The Bear and the Nightingale is Katherine Arden’s debut novel and the first in a planned trilogy. Set in medieval Russia and inspired by traditional folktales, this book has garnered much praise but left me rather cold.
Not that there isn’t much to admire here. The novel begins as a richly atmospheric and captivating tale. Arden skilfully evokes the freezing forests and blazing hearths of her setting. She is also adept at depicting the familial relationships between her characters, particularly those between siblings.
The narrative centres around Vasilisa Petrovna, known as Vasya. Her mother dies in childbirth safe in the knowledge that her daughter will inherit the powers of her mysterious grandmother.
Things started to fall flat for me around 40% into the book when the lack of signposting became apparent. I suddenly realised that I had no idea where the story was heading. Even now, I’m struggling to summarise what it was all about. There seemed to be several conflicts – chief amongst them an antagonism between organised religion and traditional folk beliefs. It isn’t really clear what the central conflict is, however, and the novel feels unfocused and meandering as a result.

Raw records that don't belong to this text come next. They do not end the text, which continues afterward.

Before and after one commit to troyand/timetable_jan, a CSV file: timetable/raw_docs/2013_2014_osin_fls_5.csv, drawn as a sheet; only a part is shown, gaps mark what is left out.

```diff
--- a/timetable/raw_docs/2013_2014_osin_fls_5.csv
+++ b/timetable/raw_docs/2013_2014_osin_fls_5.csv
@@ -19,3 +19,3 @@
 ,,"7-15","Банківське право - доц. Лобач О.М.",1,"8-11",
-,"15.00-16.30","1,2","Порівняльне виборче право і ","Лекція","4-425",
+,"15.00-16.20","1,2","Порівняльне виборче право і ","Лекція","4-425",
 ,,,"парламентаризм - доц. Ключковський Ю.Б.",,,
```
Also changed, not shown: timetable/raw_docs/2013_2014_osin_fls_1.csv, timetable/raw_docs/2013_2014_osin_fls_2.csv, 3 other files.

I was prevented from giving up on the novel by the emergence of an intriguing theme about half way through – that of unconventional femininity. Arden reflects on the fact that folktales typically punish females who don’t conform to traditional expectations of their gender:
“Frost demons have no interest in mortal girls wed to mortal men. In the stories, the bird-prince and the wicked sorcerer – they only come for the wild maiden.”

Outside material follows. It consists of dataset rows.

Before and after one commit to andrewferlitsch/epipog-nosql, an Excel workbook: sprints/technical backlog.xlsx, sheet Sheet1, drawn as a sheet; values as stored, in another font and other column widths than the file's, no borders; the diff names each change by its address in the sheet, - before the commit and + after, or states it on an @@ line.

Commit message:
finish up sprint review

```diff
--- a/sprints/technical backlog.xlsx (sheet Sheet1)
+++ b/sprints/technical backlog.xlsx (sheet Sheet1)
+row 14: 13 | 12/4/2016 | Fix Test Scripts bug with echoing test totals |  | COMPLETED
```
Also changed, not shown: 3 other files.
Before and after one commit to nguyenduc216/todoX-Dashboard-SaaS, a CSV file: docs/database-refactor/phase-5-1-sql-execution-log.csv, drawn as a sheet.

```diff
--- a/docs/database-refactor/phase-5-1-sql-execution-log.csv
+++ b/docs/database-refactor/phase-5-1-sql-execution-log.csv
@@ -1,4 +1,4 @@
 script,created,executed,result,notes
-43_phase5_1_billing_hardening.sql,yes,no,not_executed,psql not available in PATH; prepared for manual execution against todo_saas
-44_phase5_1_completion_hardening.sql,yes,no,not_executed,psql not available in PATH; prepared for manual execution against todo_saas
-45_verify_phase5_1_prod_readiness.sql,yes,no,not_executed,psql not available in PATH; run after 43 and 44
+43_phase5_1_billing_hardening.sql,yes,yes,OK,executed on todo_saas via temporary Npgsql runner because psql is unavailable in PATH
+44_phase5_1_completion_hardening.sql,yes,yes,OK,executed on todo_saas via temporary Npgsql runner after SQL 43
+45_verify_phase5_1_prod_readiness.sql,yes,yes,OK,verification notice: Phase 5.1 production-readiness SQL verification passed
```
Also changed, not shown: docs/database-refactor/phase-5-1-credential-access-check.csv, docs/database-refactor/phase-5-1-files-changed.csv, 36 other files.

Gradually, Vasya comes to realise that the mortal realm holds little for her beyond “walls and cages”.
Arden’s treatment of this theme, coupled with the appealingly spirited Vasya are probably just enough to entice me towards a sequel. But all in all, I was disappointed with The Bear and the Nightingale with its lack of signposting, momentum and focus.